There is an awkward but perhaps healthy tension in the exhibition of artworks relating to resistance, indigeneity and repression. As a mode of display that first began as cabinets of curiosities, exhibitions and museums have historically been a space for the colonial class to share the objects and artifacts of their conquest. Still, Terry Smith argues that since the 1950’s, “Art exhibitions have played a major role within colonial and national liberation struggles.” He argues that as decolonization has emerged as a major driver of social, political, and cultural change, “Survey exhibitions in major galleries and the biennial form itself became an important medium to both manifest and examine this world transforming force.”

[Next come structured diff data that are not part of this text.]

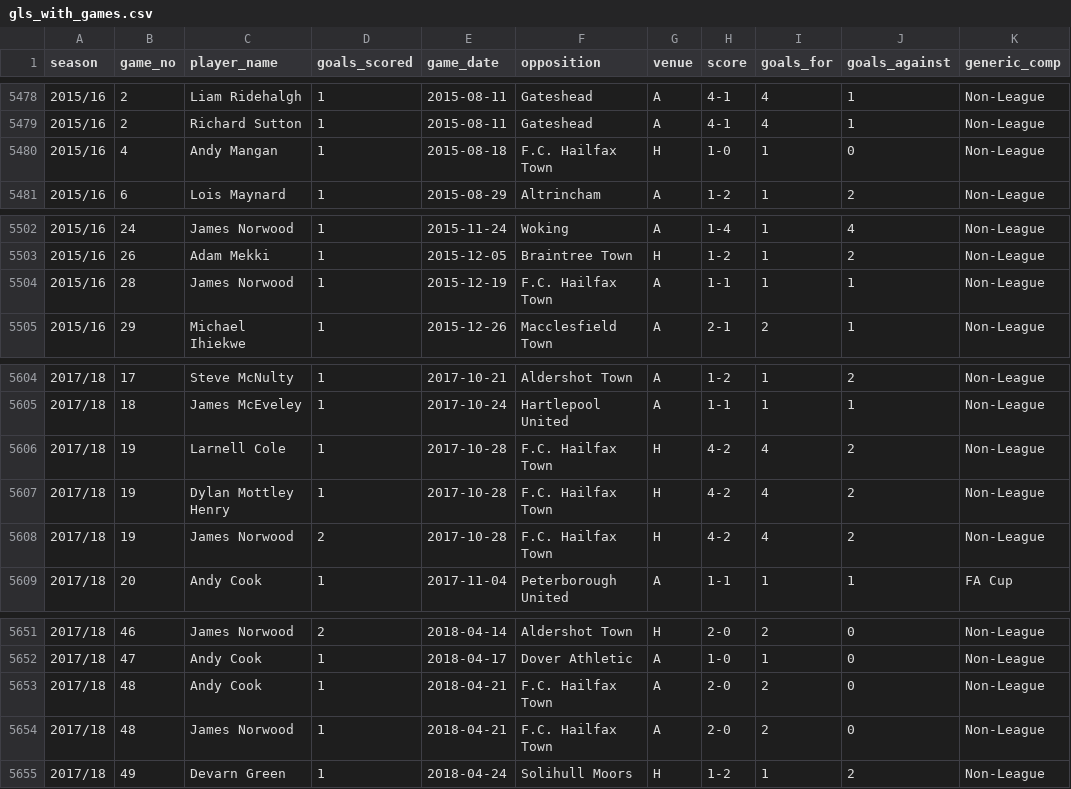
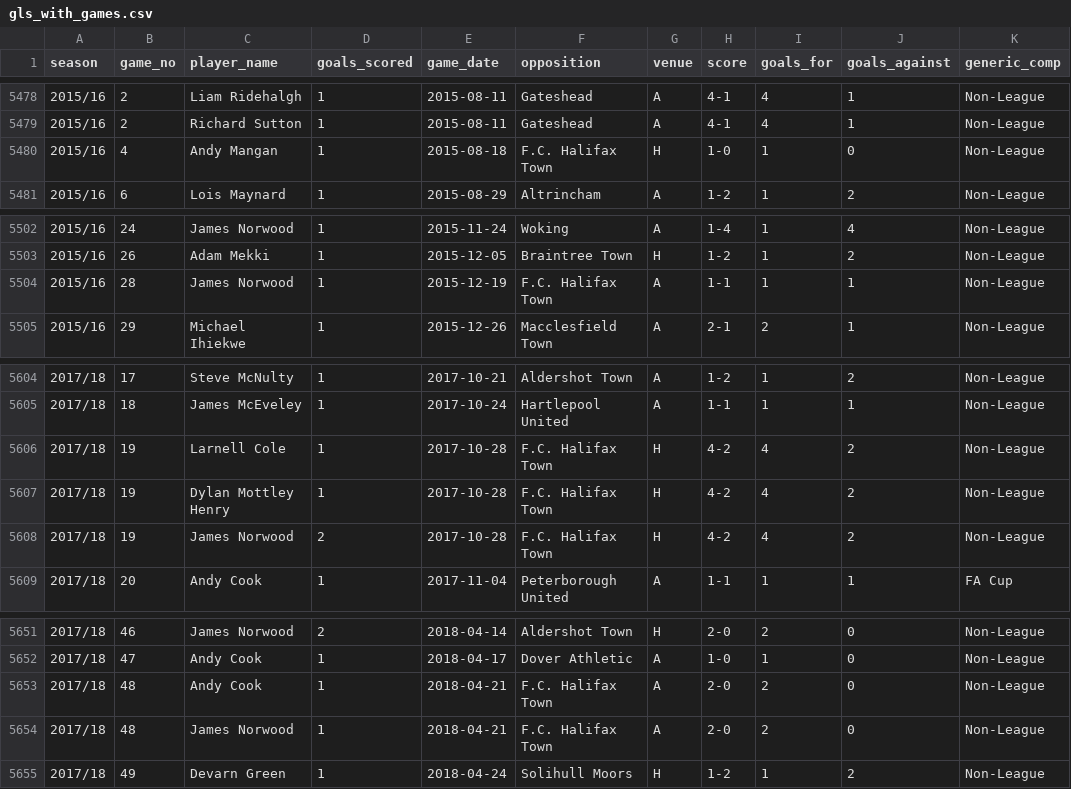
Before and after one commit to petebrown/complete-record, a CSV file: output/gls_with_games.csv, drawn as a sheet; only a part is shown, gaps mark what is left out; the diff names each change by its address in the sheet, - before the commit and + after, or states it on an @@ line.

Commit message:
fixed typo in FC Halifax name

```diff
--- a/output/gls_with_games.csv
+++ b/output/gls_with_games.csv
-F5480 (opposition): F.C. Hailfax Town
+F5480 (opposition): F.C. Halifax Town
-F5504 (opposition): F.C. Hailfax Town
+F5504 (opposition): F.C. Halifax Town
-F5606:F5608 (opposition): F.C. Hailfax Town
+F5606:F5608 (opposition): F.C. Halifax Town
-F5653:F5654 (opposition): F.C. Hailfax Town
+F5653:F5654 (opposition): F.C. Halifax Town
```
Also changed, not shown: 1 other file.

While exhibition and biennials can certainly create spaces to “examine” and investigate the effects of decolonization, they can also easily become spectacles that lack the rigor or criticality needed to spark this deeper engagement. Derived from the Latin word exhibere “to show, display, present,” or “hold out, hold forth,” exhibitions are quite literally a vehicle for viewers to see, look and sometimes even gawk. However, while seeing is an important element of the exhibition, I wonder if there ways we can encourage visitors to be seen?
As Kency Cornejo points out in Indigeneity and Decolonial Seeing, “Why is Indigeneity relegated to a romantic past, one that is to be depicted, that serves to inspire artists and that is only to be seen?” The distancing format of the exhibition and the literal distance between New York and Guatemala will be a challenge for creating an experience that does not simply reinforce this muted past. However, as curators and exhibition designers I wonder what the spatial, narrative and even performative strategies may be for moving visitors beyond this mode of passive consumption to one of a more embodied presence?
As Paul O’Neill states exhibitions can be, “Political tools for maintaining the status quo – modern ritual settings that reinforce identities, whether these be artistics, avant-garde, gender, racial, subcultural, regional, national, international, global, etc.” The exhibition thus still retains its original flair for divisiveness. Yet, at the same time, O’Neill acknowledges the emergence of a more dialogical approach, noting that exhibitions, “Have the potential to activate discursive processes that enable dialogical spaces of negotiation between curators, artists, and their publics.” In this light, exhibitions can be spaces that both close-down and open up new way channels for communication. How we create this openness in both our design decisions and processes will be an important question as we move towards implementation.